ACTIVITY
Scan the records for the string "Wkts" and copy every line that holds it.
# # # #
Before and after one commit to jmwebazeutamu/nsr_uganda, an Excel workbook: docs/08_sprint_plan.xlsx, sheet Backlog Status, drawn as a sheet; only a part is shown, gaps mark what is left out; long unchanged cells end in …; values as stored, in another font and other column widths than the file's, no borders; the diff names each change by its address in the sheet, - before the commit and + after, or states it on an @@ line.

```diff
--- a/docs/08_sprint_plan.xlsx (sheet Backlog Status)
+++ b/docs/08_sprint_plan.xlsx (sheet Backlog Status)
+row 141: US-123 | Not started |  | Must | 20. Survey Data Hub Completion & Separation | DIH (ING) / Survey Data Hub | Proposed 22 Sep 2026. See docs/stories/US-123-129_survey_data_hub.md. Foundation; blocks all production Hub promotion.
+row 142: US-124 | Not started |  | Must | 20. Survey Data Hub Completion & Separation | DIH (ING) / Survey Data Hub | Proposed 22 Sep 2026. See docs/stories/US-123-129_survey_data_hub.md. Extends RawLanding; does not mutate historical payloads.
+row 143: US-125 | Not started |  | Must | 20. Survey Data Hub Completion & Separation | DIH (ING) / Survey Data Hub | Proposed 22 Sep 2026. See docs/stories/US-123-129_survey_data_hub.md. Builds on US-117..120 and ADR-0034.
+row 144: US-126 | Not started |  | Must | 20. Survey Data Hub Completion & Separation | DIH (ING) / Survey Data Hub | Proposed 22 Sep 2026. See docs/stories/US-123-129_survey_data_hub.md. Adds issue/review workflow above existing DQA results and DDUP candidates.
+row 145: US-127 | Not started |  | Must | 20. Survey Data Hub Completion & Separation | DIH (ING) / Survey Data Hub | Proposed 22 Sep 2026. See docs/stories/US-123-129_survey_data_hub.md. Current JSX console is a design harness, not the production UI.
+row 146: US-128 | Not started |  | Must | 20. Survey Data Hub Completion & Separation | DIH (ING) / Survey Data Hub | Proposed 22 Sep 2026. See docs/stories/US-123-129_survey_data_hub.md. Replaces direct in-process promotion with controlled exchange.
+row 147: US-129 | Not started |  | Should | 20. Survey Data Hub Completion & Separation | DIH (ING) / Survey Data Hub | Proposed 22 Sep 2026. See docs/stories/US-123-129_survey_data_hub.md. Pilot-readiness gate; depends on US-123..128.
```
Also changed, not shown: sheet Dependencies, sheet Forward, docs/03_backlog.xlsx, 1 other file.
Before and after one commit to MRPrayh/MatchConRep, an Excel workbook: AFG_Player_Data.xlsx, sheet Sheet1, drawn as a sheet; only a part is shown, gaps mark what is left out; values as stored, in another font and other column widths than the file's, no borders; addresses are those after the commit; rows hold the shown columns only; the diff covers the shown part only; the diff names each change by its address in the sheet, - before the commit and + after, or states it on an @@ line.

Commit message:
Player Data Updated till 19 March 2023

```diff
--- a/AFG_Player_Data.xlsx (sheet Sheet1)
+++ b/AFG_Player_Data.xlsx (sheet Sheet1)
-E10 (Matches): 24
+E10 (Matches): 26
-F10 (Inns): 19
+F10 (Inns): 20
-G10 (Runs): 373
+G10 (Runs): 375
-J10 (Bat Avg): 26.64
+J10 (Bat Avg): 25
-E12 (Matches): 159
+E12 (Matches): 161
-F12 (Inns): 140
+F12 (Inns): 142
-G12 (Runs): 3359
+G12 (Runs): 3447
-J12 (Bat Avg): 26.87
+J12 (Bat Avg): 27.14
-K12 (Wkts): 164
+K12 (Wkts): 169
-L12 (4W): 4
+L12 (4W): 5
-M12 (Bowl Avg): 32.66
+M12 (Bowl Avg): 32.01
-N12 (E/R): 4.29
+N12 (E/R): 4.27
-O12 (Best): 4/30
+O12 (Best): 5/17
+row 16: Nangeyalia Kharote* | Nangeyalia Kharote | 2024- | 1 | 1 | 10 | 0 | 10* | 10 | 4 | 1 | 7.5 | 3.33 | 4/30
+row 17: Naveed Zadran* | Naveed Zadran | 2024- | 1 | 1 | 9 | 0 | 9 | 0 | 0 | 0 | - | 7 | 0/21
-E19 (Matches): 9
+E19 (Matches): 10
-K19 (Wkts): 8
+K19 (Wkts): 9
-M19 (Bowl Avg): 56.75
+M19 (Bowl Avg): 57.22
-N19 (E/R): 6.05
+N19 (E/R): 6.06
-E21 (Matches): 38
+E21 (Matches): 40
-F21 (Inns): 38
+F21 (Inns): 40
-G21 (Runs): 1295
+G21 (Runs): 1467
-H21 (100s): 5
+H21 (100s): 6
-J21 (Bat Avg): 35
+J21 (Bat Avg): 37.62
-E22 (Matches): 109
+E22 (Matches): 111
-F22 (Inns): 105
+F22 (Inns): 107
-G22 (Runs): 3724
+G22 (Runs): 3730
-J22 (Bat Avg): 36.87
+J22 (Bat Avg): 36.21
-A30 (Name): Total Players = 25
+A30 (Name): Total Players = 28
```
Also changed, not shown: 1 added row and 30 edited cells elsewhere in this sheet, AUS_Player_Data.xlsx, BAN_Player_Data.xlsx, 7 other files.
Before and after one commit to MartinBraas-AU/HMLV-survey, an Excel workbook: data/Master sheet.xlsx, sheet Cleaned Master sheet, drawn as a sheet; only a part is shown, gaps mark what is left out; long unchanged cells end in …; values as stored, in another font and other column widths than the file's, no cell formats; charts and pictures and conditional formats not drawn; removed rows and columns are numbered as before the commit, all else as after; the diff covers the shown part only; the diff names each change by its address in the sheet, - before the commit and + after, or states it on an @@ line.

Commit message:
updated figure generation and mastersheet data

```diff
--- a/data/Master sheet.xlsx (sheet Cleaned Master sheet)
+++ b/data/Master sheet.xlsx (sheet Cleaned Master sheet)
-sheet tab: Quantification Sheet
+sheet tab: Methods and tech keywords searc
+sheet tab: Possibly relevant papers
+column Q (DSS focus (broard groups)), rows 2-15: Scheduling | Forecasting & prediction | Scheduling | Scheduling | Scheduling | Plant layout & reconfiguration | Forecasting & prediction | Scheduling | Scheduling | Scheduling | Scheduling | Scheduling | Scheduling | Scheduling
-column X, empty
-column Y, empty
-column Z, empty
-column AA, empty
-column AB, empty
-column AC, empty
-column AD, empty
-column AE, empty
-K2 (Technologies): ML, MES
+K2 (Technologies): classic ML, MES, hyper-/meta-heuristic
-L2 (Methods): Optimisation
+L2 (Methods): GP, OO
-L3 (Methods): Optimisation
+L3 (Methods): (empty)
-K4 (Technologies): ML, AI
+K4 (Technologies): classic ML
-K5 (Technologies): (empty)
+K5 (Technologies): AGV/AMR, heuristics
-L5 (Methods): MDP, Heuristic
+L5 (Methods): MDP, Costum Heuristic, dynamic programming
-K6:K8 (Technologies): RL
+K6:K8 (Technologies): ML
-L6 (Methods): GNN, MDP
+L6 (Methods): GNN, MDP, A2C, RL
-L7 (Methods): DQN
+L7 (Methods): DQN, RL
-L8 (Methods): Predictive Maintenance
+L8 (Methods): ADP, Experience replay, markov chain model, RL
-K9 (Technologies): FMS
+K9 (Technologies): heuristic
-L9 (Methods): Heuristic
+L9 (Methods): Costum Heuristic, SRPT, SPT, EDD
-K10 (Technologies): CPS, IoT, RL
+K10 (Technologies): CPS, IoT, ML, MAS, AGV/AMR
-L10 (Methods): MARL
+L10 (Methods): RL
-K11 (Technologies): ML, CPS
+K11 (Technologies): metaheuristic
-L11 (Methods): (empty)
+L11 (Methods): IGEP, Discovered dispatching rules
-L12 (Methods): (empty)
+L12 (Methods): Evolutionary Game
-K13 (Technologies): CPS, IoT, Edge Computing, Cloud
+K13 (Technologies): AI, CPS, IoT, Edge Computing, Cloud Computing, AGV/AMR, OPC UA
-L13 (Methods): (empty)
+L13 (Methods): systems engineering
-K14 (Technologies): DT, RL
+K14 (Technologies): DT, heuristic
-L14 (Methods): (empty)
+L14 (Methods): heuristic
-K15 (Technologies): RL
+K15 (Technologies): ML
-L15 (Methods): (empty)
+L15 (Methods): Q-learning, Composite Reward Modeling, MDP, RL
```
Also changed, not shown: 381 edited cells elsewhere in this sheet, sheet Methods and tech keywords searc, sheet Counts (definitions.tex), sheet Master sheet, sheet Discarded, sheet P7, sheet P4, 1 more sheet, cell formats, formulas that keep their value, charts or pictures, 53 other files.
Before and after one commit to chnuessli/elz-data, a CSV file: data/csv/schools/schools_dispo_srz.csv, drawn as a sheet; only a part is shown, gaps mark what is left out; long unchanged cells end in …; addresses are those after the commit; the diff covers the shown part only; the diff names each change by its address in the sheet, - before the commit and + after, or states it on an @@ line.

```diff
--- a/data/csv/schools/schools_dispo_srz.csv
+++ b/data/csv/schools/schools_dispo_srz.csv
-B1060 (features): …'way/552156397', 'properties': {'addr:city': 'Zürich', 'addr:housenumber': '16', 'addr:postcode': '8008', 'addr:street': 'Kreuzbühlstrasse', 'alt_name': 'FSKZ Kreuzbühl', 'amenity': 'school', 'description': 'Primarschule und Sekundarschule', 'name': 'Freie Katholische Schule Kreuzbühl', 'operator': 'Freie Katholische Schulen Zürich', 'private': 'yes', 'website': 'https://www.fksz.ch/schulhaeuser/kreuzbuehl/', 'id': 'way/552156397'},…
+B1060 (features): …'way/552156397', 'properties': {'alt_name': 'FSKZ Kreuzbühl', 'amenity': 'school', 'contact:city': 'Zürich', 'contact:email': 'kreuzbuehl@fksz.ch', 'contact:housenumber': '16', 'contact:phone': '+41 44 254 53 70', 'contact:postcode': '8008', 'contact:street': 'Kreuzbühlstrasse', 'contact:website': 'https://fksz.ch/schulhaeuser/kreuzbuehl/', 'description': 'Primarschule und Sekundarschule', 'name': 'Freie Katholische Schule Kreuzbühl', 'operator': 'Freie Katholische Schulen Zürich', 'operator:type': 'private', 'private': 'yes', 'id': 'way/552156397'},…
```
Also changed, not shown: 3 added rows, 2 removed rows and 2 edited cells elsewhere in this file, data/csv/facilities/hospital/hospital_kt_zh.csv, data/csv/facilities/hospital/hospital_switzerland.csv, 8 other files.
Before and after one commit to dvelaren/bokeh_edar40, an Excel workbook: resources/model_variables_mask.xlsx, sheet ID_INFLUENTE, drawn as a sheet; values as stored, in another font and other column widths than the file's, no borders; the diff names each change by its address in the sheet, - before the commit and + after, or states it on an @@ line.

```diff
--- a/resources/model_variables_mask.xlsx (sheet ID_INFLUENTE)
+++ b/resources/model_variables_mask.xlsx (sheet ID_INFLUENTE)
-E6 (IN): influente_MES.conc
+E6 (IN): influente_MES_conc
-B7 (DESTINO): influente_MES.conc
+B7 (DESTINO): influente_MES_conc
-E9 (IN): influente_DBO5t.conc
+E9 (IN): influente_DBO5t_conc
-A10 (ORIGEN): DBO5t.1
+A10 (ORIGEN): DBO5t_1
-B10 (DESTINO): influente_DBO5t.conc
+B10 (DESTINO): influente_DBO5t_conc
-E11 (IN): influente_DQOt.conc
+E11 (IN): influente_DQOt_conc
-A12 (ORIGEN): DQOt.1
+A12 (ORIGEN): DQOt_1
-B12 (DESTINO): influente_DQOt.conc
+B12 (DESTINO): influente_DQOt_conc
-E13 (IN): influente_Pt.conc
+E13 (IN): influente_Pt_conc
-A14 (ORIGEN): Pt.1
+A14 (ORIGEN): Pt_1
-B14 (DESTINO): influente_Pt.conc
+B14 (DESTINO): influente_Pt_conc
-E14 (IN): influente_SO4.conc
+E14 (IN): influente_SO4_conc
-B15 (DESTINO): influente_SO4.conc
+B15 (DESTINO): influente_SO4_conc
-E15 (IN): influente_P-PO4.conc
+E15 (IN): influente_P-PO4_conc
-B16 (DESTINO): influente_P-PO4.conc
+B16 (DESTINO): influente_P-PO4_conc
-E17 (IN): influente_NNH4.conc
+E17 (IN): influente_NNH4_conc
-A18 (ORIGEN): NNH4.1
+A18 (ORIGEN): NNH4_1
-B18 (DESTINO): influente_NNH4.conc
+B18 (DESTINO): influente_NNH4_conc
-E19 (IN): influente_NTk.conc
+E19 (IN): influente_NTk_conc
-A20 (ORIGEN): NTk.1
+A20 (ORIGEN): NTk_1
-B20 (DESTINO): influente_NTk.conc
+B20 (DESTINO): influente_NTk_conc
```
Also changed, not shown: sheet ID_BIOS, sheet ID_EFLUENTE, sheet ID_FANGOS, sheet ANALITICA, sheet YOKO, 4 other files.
# # # #
ANSWER TO THIS TASK
-K12 (Wkts): 164
+K12 (Wkts): 169
-K19 (Wkts): 8
+K19 (Wkts): 9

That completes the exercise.